Tag: action-adventure

Prince of Persia: The Sands of Time


Prince of Persia: The Sands of Time (2010)
★★ / ★★★★

Three Persian princes (Jake Gyllenhaal, Richard Coyle, Toby Kebbell) invaded a holy city protected by a princess named Tamina (Gemma Arterton) because their royal intelligence led them to believe that the city provided weapons to Persia’s enemies. In truth, the false information was created and spread because someone wanted a special dagger that had the ability to turn back time. Based on the video game of the same name, “Prince of Persia: The Sands of Time,” directed by Mike Newell, plays out like a typical video game: the main character Dastan (Gyllenhaal) was heroic and had a heart of gold, he met villains-turned-friends (Alfred Molina, Steve Toussaint) along the way, and the identity of the big bad was eventually dramatically revealed even though we could see it coming from a mile away. But prior to watching the film, I decided to have an open mind and not take it too seriously. Surprisingly enough, I quite enjoyed it because its energy reminded me of Stephen Sommers’ action-adventure “The Mummy” although not as funny and creative with the action sequences. I thought the film worked best when it showcased the fighting scenes such as when Dastan would try to evade the enemies by jumping from one roof to another à la Jason Bourne in Paul Greengrass’ “The Bourne Ultimatum” only with more sweat and sand. However, I have to admit that the bickering between Dastan and Tamina did get under my last nerves. I knew that they were going to end up in each others’ arms eventually so I kept wondering when they would actually be useful together in order to finally drive the story forward. Perhaps Arterton was to blame because although she was beautiful on the outside, the way she played her character lacked charm. I thought she could have played her character with more cheekiness and far less self-righteousness. I didn’t understand why Dastan would fall in love with her because she acted like a spoiled brat for the majority of the time. When she wasn’t, she acted like a common damsel-in-distress. “Prince of Persia: The Sands of Time” ticks all the boxes in terms of what makes a good and entertaining action flick. I especially liked the visual effects toward the end when Dastan and the princess went under the holy city and danger was literally found in each step. However, I wish the filmmakers would’ve challenged themselves more (or, more importantly, challenged us more) by toning down certain evil looks by characters that had murky allegiances so that it would have been less predictable.

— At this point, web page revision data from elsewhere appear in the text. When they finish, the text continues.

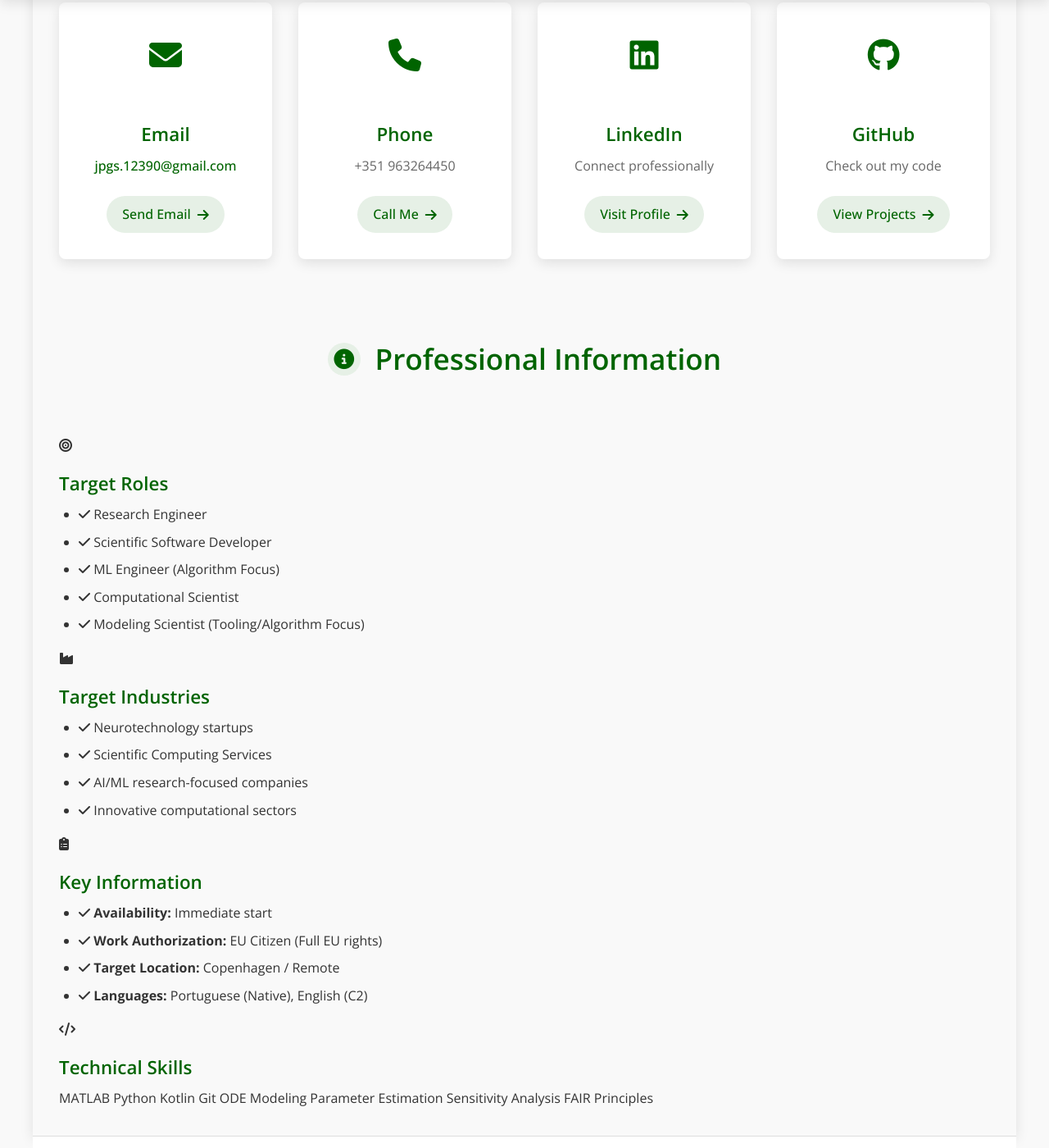
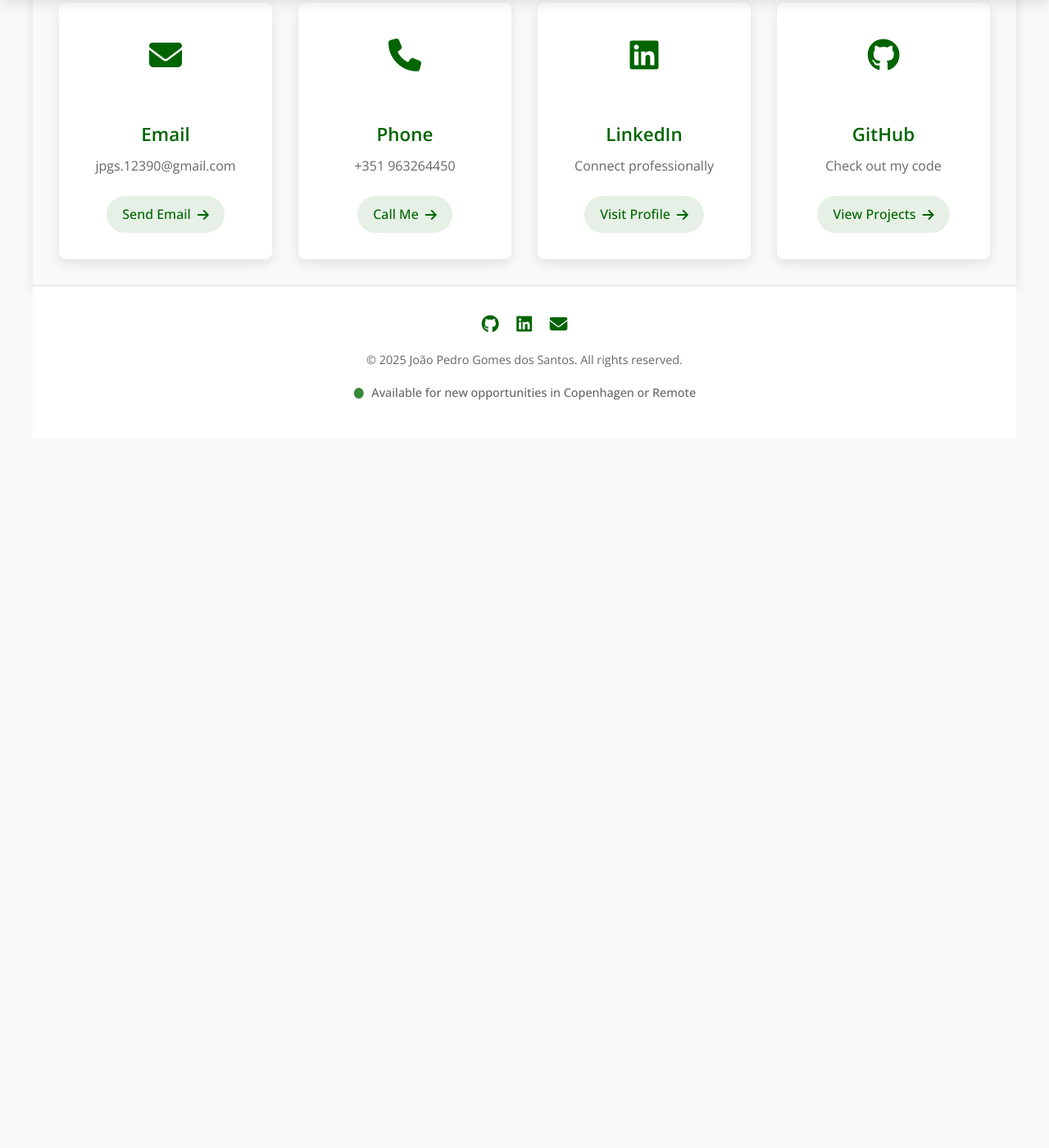
Before and after one commit to jpgsantos/jpgsantos.github.io, a Jekyll site: the page built from contact.md, in a window 1280 px wide and 1400 px high, scrolled down 270 px. Shown: the whole window at 82% size. Built offline with Jekyll 4.4.1, drawn with Linux system fonts in a browser that asks for light colours; after the commit the page ends 900 px from its top, so only the background shows below that.

Commit message:
Update contact.md

```diff
--- a/contact.md
+++ b/contact.md
@@ -12,7 +12,7 @@ title: Contact
         <i class="fas fa-envelope"></i>
       </div>
       <h3>Email</h3>
-      <p><a href="mailto:jpgs.12390@gmail.com">jpgs.12390@gmail.com</a></p>
+      <p>jpgs.12390@gmail.com</p>
       <a href="mailto:jpgs.12390@gmail.com" class="contact-button">
         Send Email <i class="fas fa-arrow-right"></i>
       </a>
@@ -49,69 +49,6 @@ title: Contact
       <a href="https://github.com/jpgsantos" target="_blank" class="contact-button">
         View Projects <i class="fas fa-arrow-right"></i>
       </a>
-    </div>
-  </div>
-</section>
-
-<section class="professional-info-section">
-  <h2 class="section-heading"><span class="heading-icon"><i class="fas fa-info-circle"></i></span> Professional Information</h2>
-
-  <div class="info-grid">
-    <div class="info-card">
-      <div class="info-icon">
-        <i class="fas fa-bullseye"></i>
-      </div>
-      <h3>Target Roles</h3>
-      <ul class="info-list">
-        <li><i class="fas fa-check"></i> Research Engineer</li>
-        <li><i class="fas fa-check"></i> Scientific Software Developer</li>
-        <li><i class="fas fa-check"></i> ML Engineer (Algorithm Focus)</li>
-        <li><i class="fas fa-check"></i> Computational Scientist</li>
-        <li><i class="fas fa-check"></i> Modeling Scientist (Tooling/Algorithm Focus)</li>
-      </ul>
-    </div>
-
-    <div class="info-card">
-      <div class="info-icon">
-        <i class="fas fa-industry"></i>
-      </div>
-      <h3>Target Industries</h3>
-      <ul class="info-list">
-        <li><i class="fas fa-check"></i> Neurotechnology startups</li>
-        <li><i class="fas fa-check"></i> Scientific Computing Services</li>
-        <li><i class="fas fa-check"></i> AI/ML research-focused companies</li>
-        <li><i class="fas fa-check"></i> Innovative computational sectors</li>
-      </ul>
-    </div>
-
-    <div class="info-card">
-      <div class="info-icon">
-        <i class="fas fa-clipboard-list"></i>
-      </div>
-      <h3>Key Information</h3>
-      <ul class="info-list">
-        <li><i class="fas fa-check"></i> <strong>Availability:</strong> Immediate start</li>
-        <li><i class="fas fa-check"></i> <strong>Work Authorization:</strong> EU Citizen (Full EU rights)</li>
-        <li><i class="fas fa-check"></i> <strong>Target Location:</strong> Copenhagen / Remote</li>
-        <li><i class="fas fa-check"></i> <strong>Languages:</strong> Portuguese (Native), English (C2)</li>
-      </ul>
-    </div>
-
-    <div class="info-card">
-      <div class="info-icon">
-        <i class="fas fa-code"></i>
-      </div>
-      <h3>Technical Skills</h3>
-      <div class="skill-tags">
-        <span class="skill-tag">MATLAB</span>
-        <span class="skill-tag">Python</span>
-        <span class="skill-tag">Kotlin</span>
-        <span class="skill-tag">Git</span>
-        <span class="skill-tag">ODE Modeling</span>
-        <span class="skill-tag">Parameter Estimation</span>
-        <span class="skill-tag">Sensitivity Analysis</span>
-        <span class="skill-tag">FAIR Principles</span>
-      </div>
     </div>
   </div>
 </section>
```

Percy Jackson & the Olympians: The Lightning Thief


Percy Jackson & the Olympians: The Lightning Thief (2010)
★★ / ★★★★

Percy Jackson (Logan Lerman) thought that he was nobody special but was, in fact, the son of Poseidon (Kevin McKidd). After Hades (Steve Coogan) kidnapped Percy’s mother (Catherine Keener) because he believed that the boy had stolen Zeus’ lightning, Percy, his best friend (Brandon T. Jackson) and Athena’s daughter (Alexandra Daddario) went on a quest to find a way to go to the underworld, rescue Percy’s mom, and save the world. Based on a series of novels by Rick Riordan, the film impressed me with its special and visual effects but the big picture left me wanting more. It’s strange because for a two-hour undoubtedly thrilling action-adventure, it felt somewhat like an empty experience because it failed to really explore its characters except for exposing their most obvious quirks and dominant personalities. I like Logan Lerman as an actor but there were times when I spotted weaknesses in his acting. Some of the lines he delivered fell completely flat and I caught myself either rolling my eyes or chuckling because I just did not believe the words that were coming out of his mouth. There was a disconnect between him and the character and therefore his character and the audiences. This was particularly glaring during the most emotional scenes when he was supposed to summon sadness or rage. Perhaps if he was given more takes, he could have nailed the lines. However, as far as children’s adventures, I hardly think the movie was a failure. I enjoyed many scenes such as the duel with a minotaur, a nice surprise on who played Medusa (and I think she did a wonderful job), and that brilliant scene in Las Vegas in the Lotus Casino (it was nice that it illuminated why it was called as such). It was fun to watch, despite the characters making unnecessarily stupid decisions, lacking internal dialogue and angst, because it was very energetic and creative when required. If a sequel is in store for “Percy Jackson & the Olympians: The Lightning Thief,” directed by Chris Columbus, I’ll be interested in watching it. People have compared this film to “Harry Potter and the Sorcerer’s Stone” and its sequel so I’m curious to see if it can grow as a strong franchise. In order for it to achieve “Harry Potter”-level, it is going to need more focus on the story and characters, much stronger acting especially from the lead, and more magic via playing with our expectations and emotions.